### ACTIVITY
I would like you to print all the records below exactly as they are.

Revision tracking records
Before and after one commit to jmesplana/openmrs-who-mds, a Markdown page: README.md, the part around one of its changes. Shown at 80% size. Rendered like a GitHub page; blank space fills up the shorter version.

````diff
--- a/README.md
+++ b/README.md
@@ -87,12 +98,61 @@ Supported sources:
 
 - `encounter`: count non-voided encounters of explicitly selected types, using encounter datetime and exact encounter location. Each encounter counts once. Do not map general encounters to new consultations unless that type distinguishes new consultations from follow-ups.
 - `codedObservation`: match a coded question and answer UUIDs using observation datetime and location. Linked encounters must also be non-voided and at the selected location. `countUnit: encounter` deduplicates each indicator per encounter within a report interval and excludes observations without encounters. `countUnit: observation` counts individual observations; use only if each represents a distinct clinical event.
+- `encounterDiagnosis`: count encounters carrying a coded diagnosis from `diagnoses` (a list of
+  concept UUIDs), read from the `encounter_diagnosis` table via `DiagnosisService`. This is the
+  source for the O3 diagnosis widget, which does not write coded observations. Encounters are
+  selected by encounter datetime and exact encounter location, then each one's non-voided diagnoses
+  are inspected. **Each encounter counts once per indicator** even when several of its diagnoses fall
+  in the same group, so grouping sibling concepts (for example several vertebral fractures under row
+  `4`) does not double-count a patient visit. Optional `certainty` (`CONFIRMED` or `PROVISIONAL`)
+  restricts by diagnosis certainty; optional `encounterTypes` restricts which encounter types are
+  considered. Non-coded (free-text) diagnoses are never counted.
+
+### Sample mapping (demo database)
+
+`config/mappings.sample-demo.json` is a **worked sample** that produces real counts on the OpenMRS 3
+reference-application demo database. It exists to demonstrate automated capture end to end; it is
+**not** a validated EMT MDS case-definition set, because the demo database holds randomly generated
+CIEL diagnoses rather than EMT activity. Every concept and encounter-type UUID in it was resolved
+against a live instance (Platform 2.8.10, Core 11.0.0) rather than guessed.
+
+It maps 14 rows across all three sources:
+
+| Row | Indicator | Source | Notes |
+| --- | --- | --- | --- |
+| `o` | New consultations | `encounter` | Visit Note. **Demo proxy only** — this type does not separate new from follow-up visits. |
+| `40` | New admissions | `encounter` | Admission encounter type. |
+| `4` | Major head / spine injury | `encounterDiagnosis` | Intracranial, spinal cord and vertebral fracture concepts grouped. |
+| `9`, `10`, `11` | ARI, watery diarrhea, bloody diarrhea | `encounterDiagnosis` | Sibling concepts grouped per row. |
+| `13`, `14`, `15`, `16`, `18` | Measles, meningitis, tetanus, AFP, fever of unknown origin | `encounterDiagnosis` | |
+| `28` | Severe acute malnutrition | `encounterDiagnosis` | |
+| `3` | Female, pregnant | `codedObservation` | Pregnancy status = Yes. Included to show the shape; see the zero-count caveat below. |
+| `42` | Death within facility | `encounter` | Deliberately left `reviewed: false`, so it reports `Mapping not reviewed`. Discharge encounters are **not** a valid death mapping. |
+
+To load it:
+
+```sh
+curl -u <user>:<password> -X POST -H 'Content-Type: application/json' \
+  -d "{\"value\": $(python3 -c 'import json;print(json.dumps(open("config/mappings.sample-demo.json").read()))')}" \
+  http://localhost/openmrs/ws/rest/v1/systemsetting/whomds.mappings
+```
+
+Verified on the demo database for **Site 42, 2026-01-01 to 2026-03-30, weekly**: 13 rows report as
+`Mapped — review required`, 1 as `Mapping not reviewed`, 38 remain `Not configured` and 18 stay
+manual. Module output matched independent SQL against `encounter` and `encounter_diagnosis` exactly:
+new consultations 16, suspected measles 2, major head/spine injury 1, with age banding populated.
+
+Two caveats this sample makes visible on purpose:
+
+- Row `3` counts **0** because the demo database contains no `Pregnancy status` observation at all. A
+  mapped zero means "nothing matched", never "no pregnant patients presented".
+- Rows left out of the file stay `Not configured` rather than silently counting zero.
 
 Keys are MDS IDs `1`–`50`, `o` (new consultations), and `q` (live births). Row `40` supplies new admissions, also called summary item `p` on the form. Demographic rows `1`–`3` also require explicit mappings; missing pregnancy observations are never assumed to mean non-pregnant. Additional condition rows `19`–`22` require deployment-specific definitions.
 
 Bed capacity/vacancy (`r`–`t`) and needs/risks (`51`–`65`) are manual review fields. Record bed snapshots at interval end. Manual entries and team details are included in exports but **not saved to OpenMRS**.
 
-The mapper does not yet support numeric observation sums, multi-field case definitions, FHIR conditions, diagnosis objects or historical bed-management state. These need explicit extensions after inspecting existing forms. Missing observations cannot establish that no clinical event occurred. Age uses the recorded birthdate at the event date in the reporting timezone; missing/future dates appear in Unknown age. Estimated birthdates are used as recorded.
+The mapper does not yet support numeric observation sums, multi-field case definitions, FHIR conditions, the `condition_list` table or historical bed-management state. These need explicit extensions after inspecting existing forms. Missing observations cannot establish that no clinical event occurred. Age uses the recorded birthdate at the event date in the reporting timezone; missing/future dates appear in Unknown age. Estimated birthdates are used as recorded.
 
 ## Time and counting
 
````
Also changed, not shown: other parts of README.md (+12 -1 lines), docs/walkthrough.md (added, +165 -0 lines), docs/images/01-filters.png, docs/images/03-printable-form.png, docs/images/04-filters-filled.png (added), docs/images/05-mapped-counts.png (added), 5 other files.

### OUTPUT OF THE TASK
Before and after one commit to jmesplana/openmrs-who-mds, a Markdown page: README.md, the part around one of its changes. Shown at 80% size. Rendered like a GitHub page; blank space fills up the shorter version.

````diff
--- a/README.md
+++ b/README.md
@@ -87,12 +98,61 @@ Supported sources:
 
 - `encounter`: count non-voided encounters of explicitly selected types, using encounter datetime and exact encounter location. Each encounter counts once. Do not map general encounters to new consultations unless that type distinguishes new consultations from follow-ups.
 - `codedObservation`: match a coded question and answer UUIDs using observation datetime and location. Linked encounters must also be non-voided and at the selected location. `countUnit: encounter` deduplicates each indicator per encounter within a report interval and excludes observations without encounters. `countUnit: observation` counts individual observations; use only if each represents a distinct clinical event.
+- `encounterDiagnosis`: count encounters carrying a coded diagnosis from `diagnoses` (a list of
+  concept UUIDs), read from the `encounter_diagnosis` table via `DiagnosisService`. This is the
+  source for the O3 diagnosis widget, which does not write coded observations. Encounters are
+  selected by encounter datetime and exact encounter location, then each one's non-voided diagnoses
+  are inspected. **Each encounter counts once per indicator** even when several of its diagnoses fall
+  in the same group, so grouping sibling concepts (for example several vertebral fractures under row
+  `4`) does not double-count a patient visit. Optional `certainty` (`CONFIRMED` or `PROVISIONAL`)
+  restricts by diagnosis certainty; optional `encounterTypes` restricts which encounter types are
+  considered. Non-coded (free-text) diagnoses are never counted.
+
+### Sample mapping (demo database)
+
+`config/mappings.sample-demo.json` is a **worked sample** that produces real counts on the OpenMRS 3
+reference-application demo database. It exists to demonstrate automated capture end to end; it is
+**not** a validated EMT MDS case-definition set, because the demo database holds randomly generated
+CIEL diagnoses rather than EMT activity. Every concept and encounter-type UUID in it was resolved
+against a live instance (Platform 2.8.10, Core 11.0.0) rather than guessed.
+
+It maps 14 rows across all three sources:
+
+| Row | Indicator | Source | Notes |
+| --- | --- | --- | --- |
+| `o` | New consultations | `encounter` | Visit Note. **Demo proxy only** — this type does not separate new from follow-up visits. |
+| `40` | New admissions | `encounter` | Admission encounter type. |
+| `4` | Major head / spine injury | `encounterDiagnosis` | Intracranial, spinal cord and vertebral fracture concepts grouped. |
+| `9`, `10`, `11` | ARI, watery diarrhea, bloody diarrhea | `encounterDiagnosis` | Sibling concepts grouped per row. |
+| `13`, `14`, `15`, `16`, `18` | Measles, meningitis, tetanus, AFP, fever of unknown origin | `encounterDiagnosis` | |
+| `28` | Severe acute malnutrition | `encounterDiagnosis` | |
+| `3` | Female, pregnant | `codedObservation` | Pregnancy status = Yes. Included to show the shape; see the zero-count caveat below. |
+| `42` | Death within facility | `encounter` | Deliberately left `reviewed: false`, so it reports `Mapping not reviewed`. Discharge encounters are **not** a valid death mapping. |
+
+To load it:
+
+```sh
+curl -u <user>:<password> -X POST -H 'Content-Type: application/json' \
+  -d "{\"value\": $(python3 -c 'import json;print(json.dumps(open("config/mappings.sample-demo.json").read()))')}" \
+  http://localhost/openmrs/ws/rest/v1/systemsetting/whomds.mappings
+```
+
+Verified on the demo database for **Site 42, 2026-01-01 to 2026-03-30, weekly**: 13 rows report as
+`Mapped — review required`, 1 as `Mapping not reviewed`, 38 remain `Not configured` and 18 stay
+manual. Module output matched independent SQL against `encounter` and `encounter_diagnosis` exactly:
+new consultations 16, suspected measles 2, major head/spine injury 1, with age banding populated.
+
+Two caveats this sample makes visible on purpose:
+
+- Row `3` counts **0** because the demo database contains no `Pregnancy status` observation at all. A
+  mapped zero means "nothing matched", never "no pregnant patients presented".
+- Rows left out of the file stay `Not configured` rather than silently counting zero.
 
 Keys are MDS IDs `1`–`50`, `o` (new consultations), and `q` (live births). Row `40` supplies new admissions, also called summary item `p` on the form. Demographic rows `1`–`3` also require explicit mappings; missing pregnancy observations are never assumed to mean non-pregnant. Additional condition rows `19`–`22` require deployment-specific definitions.
 
 Bed capacity/vacancy (`r`–`t`) and needs/risks (`51`–`65`) are manual review fields. Record bed snapshots at interval end. Manual entries and team details are included in exports but **not saved to OpenMRS**.
 
-The mapper does not yet support numeric observation sums, multi-field case definitions, FHIR conditions, diagnosis objects or historical bed-management state. These need explicit extensions after inspecting existing forms. Missing observations cannot establish that no clinical event occurred. Age uses the recorded birthdate at the event date in the reporting timezone; missing/future dates appear in Unknown age. Estimated birthdates are used as recorded.
+The mapper does not yet support numeric observation sums, multi-field case definitions, FHIR conditions, the `condition_list` table or historical bed-management state. These need explicit extensions after inspecting existing forms. Missing observations cannot establish that no clinical event occurred. Age uses the recorded birthdate at the event date in the reporting timezone; missing/future dates appear in Unknown age. Estimated birthdates are used as recorded.
 
 ## Time and counting
 
````
Also changed, not shown: other parts of README.md (+12 -1 lines), docs/walkthrough.md (added, +165 -0 lines), docs/images/01-filters.png, docs/images/03-printable-form.png, docs/images/04-filters-filled.png (added), docs/images/05-mapped-counts.png (added), 5 other files.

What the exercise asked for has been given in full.